What this task involves
Going through the material below, please gather all lines with the word "transform" in them.

+--

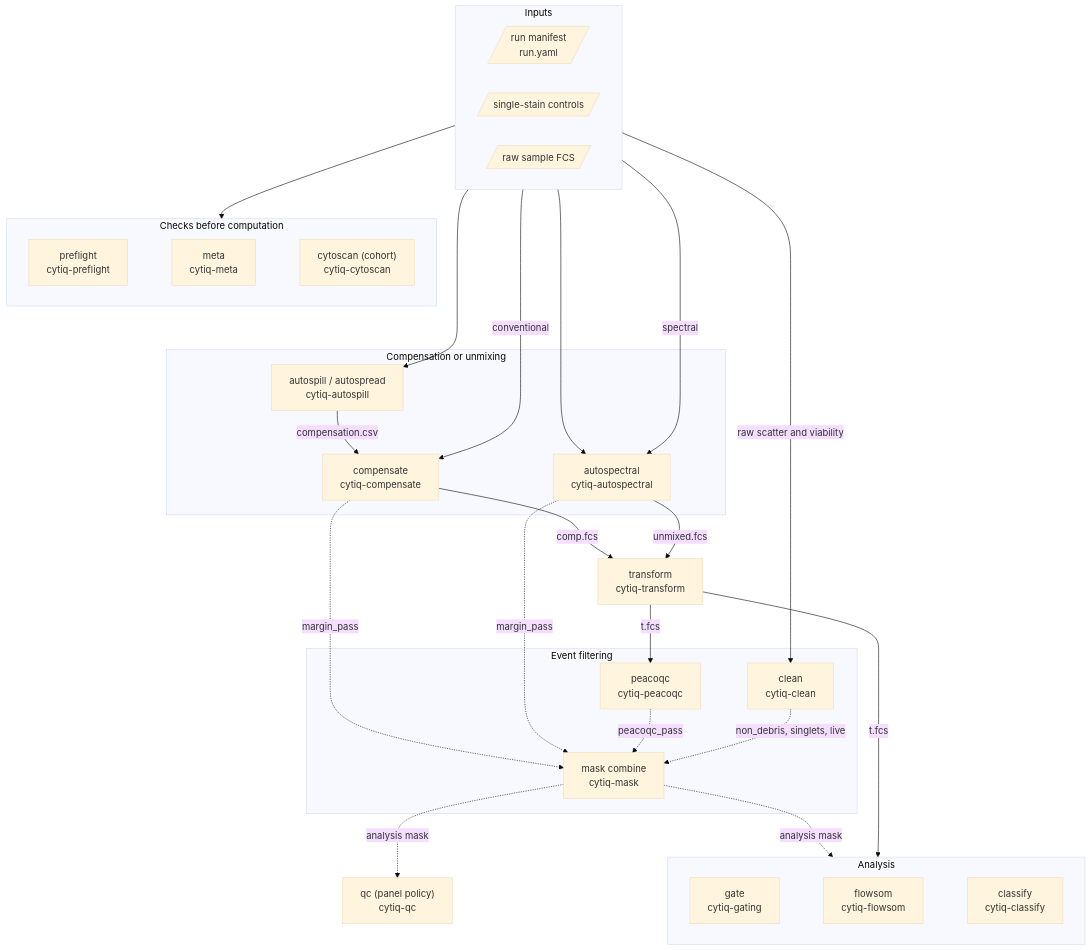
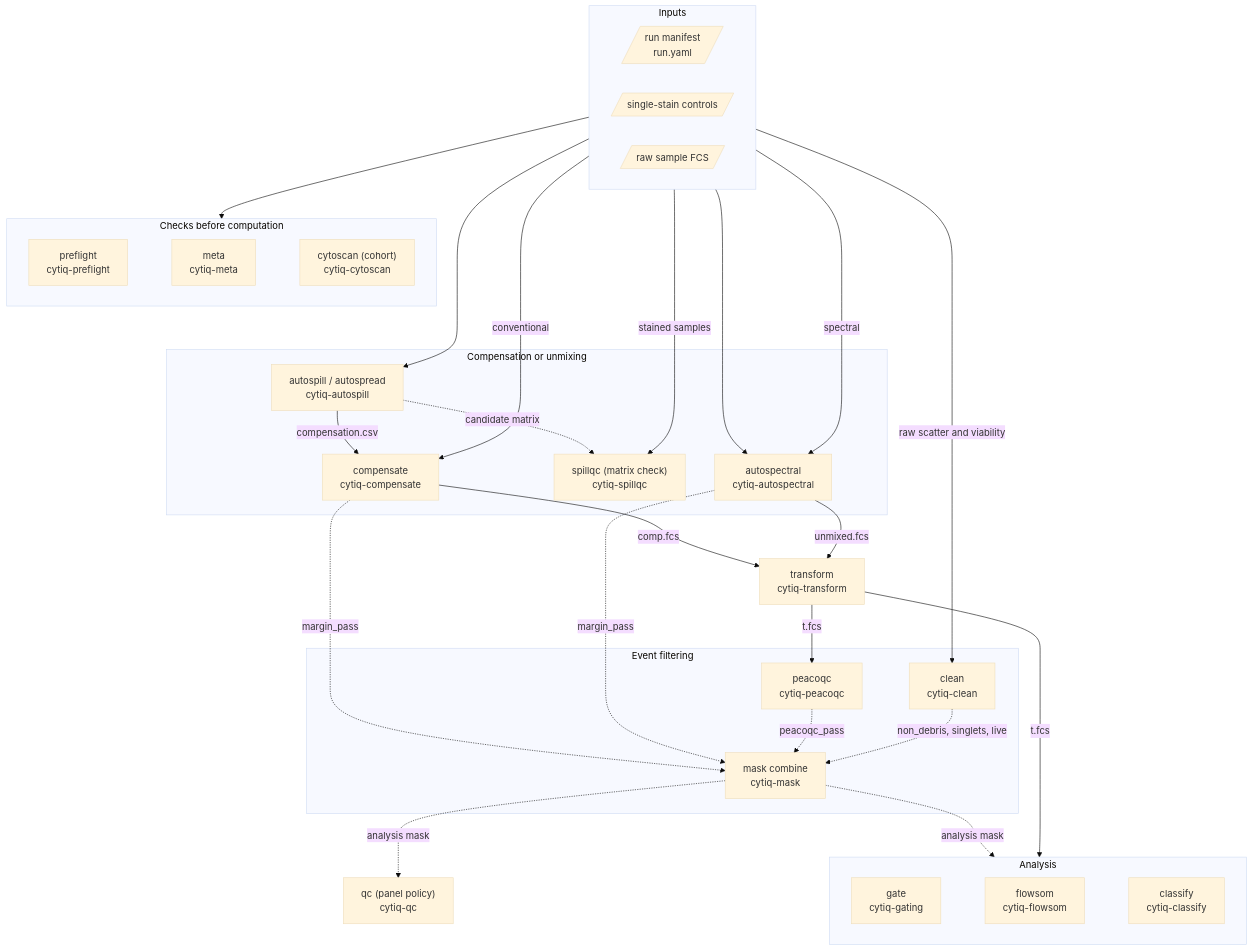
One commit to cytiq/cytiq-cli changed the diagram in README.md. Above: the diagram before and after it, drawn with Mermaid (base theme). The commit also changed 75 other files, not shown here.

````diff
--- a/README.md
+++ b/README.md
@@ -11,64 +11,67 @@
 ```mermaid
 flowchart TB
     subgraph inputs["Inputs"]
         direction LR
         manifest[/"run manifest<br/>run.yaml"/]
         controls[/"single-stain controls"/]
         raw[/"raw sample FCS"/]
     end
 
     subgraph checks["Checks before computation"]
         direction LR
         preflight["preflight<br/>cytiq-preflight"]
         meta["meta<br/>cytiq-meta"]
         cytoscan["cytoscan (cohort)<br/>cytiq-cytoscan"]
     end
 
     subgraph signal["Compensation or unmixing"]
         autospill["autospill / autospread<br/>cytiq-autospill"]
         compensate["compensate<br/>cytiq-compensate"]
+        spillqc["spillqc (matrix check)<br/>cytiq-spillqc"]
         autospectral["autospectral<br/>cytiq-autospectral"]
     end
 
     transform["transform<br/>cytiq-transform"]
 
     subgraph events["Event filtering"]
         peacoqc["peacoqc<br/>cytiq-peacoqc"]
         clean["clean<br/>cytiq-clean"]
         combine["mask combine<br/>cytiq-mask"]
     end
 
     qc["qc (panel policy)<br/>cytiq-qc"]
 
     subgraph analysis["Analysis"]
         direction LR
         gate["gate<br/>cytiq-gating"]
         flowsom["flowsom<br/>cytiq-flowsom"]
         classify["classify<br/>cytiq-classify"]
     end
 
     inputs --> checks
     checks ~~~ signal
     preflight ~~~ meta ~~~ cytoscan
     gate ~~~ flowsom ~~~ classify
 
     controls --> autospill
     autospill -->|"compensation.csv"| compensate
     raw -->|"conventional"| compensate
+    raw -->|"stained samples"| spillqc
+    autospill -.->|"candidate matrix"| spillqc
     controls --> autospectral
     raw -->|"spectral"| autospectral
 
     compensate -->|"comp.fcs"| transform
     autospectral -->|"unmixed.fcs"| transform
     transform -->|"t.fcs"| peacoqc
     raw -->|"raw scatter and viability"| clean
 
     compensate -.->|"margin_pass"| combine
     autospectral -.->|"margin_pass"| combine
     peacoqc -.->|"peacoqc_pass"| combine
     clean -.->|"non_debris, singlets, live"| combine
 
     combine -.->|"analysis mask"| qc
     combine -.->|"analysis mask"| analysis
     transform -->|"t.fcs"| analysis
 ```
````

+--

Reply to the task
     transform["transform<br/>cytiq-transform"]
     compensate -->|"comp.fcs"| transform
     autospectral -->|"unmixed.fcs"| transform
     transform -->|"t.fcs"| peacoqc
     transform -->|"t.fcs"| analysis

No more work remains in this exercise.